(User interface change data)
_ _ _ _ _

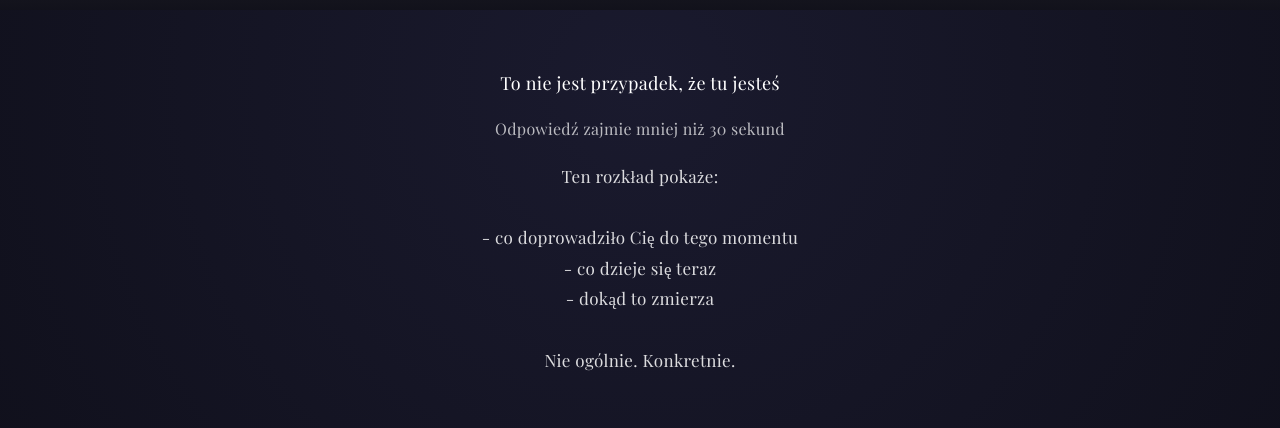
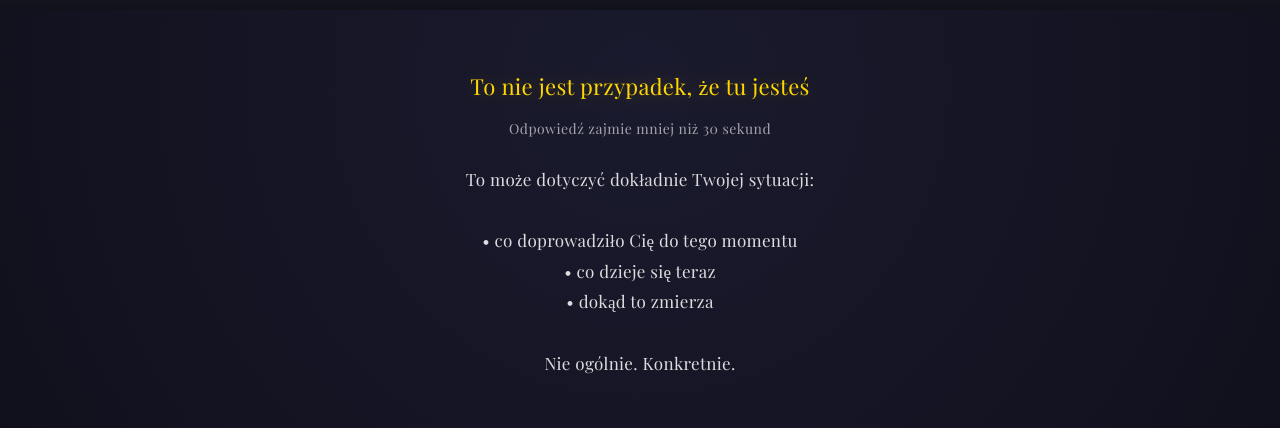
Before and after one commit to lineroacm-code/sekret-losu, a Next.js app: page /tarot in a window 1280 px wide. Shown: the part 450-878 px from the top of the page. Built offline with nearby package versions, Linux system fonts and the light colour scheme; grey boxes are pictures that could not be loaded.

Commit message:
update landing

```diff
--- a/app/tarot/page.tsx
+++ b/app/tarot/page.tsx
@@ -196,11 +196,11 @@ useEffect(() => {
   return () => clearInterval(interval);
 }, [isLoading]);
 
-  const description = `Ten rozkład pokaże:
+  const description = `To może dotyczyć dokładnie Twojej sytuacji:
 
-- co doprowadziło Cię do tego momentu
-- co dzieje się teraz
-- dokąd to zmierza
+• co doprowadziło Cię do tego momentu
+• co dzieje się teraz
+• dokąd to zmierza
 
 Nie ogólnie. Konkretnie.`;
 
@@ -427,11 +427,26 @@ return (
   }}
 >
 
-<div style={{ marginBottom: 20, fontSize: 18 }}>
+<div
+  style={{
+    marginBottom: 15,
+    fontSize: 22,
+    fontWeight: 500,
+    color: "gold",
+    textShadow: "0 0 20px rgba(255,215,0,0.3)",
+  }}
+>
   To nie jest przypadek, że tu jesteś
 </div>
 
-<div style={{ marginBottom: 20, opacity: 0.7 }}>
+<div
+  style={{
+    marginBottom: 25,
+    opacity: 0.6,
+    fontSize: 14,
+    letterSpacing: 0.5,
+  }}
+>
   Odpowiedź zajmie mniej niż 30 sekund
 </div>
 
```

_ _ _ _ _

§ **EXERCISE GOAL**
The response consists of the data above printed line for line, with no pictures.

§ **TASK OUTPUT**
Before and after one commit to lineroacm-code/sekret-losu, a Next.js app: page /tarot in a window 1280 px wide. Shown: the part 450-878 px from the top of the page. Built offline with nearby package versions, Linux system fonts and the light colour scheme; grey boxes are pictures that could not be loaded.

Commit message:
update landing

```diff
--- a/app/tarot/page.tsx
+++ b/app/tarot/page.tsx
@@ -196,11 +196,11 @@ useEffect(() => {
   return () => clearInterval(interval);
 }, [isLoading]);
 
-  const description = `Ten rozkład pokaże:
+  const description = `To może dotyczyć dokładnie Twojej sytuacji:
 
-- co doprowadziło Cię do tego momentu
-- co dzieje się teraz
-- dokąd to zmierza
+• co doprowadziło Cię do tego momentu
+• co dzieje się teraz
+• dokąd to zmierza
 
 Nie ogólnie. Konkretnie.`;
 
@@ -427,11 +427,26 @@ return (
   }}
 >
 
-<div style={{ marginBottom: 20, fontSize: 18 }}>
+<div
+  style={{
+    marginBottom: 15,
+    fontSize: 22,
+    fontWeight: 500,
+    color: "gold",
+    textShadow: "0 0 20px rgba(255,215,0,0.3)",
+  }}
+>
   To nie jest przypadek, że tu jesteś
 </div>
 
-<div style={{ marginBottom: 20, opacity: 0.7 }}>
+<div
+  style={{
+    marginBottom: 25,
+    opacity: 0.6,
+    fontSize: 14,
+    letterSpacing: 0.5,
+  }}
+>
   Odpowiedź zajmie mniej niż 30 sekund
 </div>
 
```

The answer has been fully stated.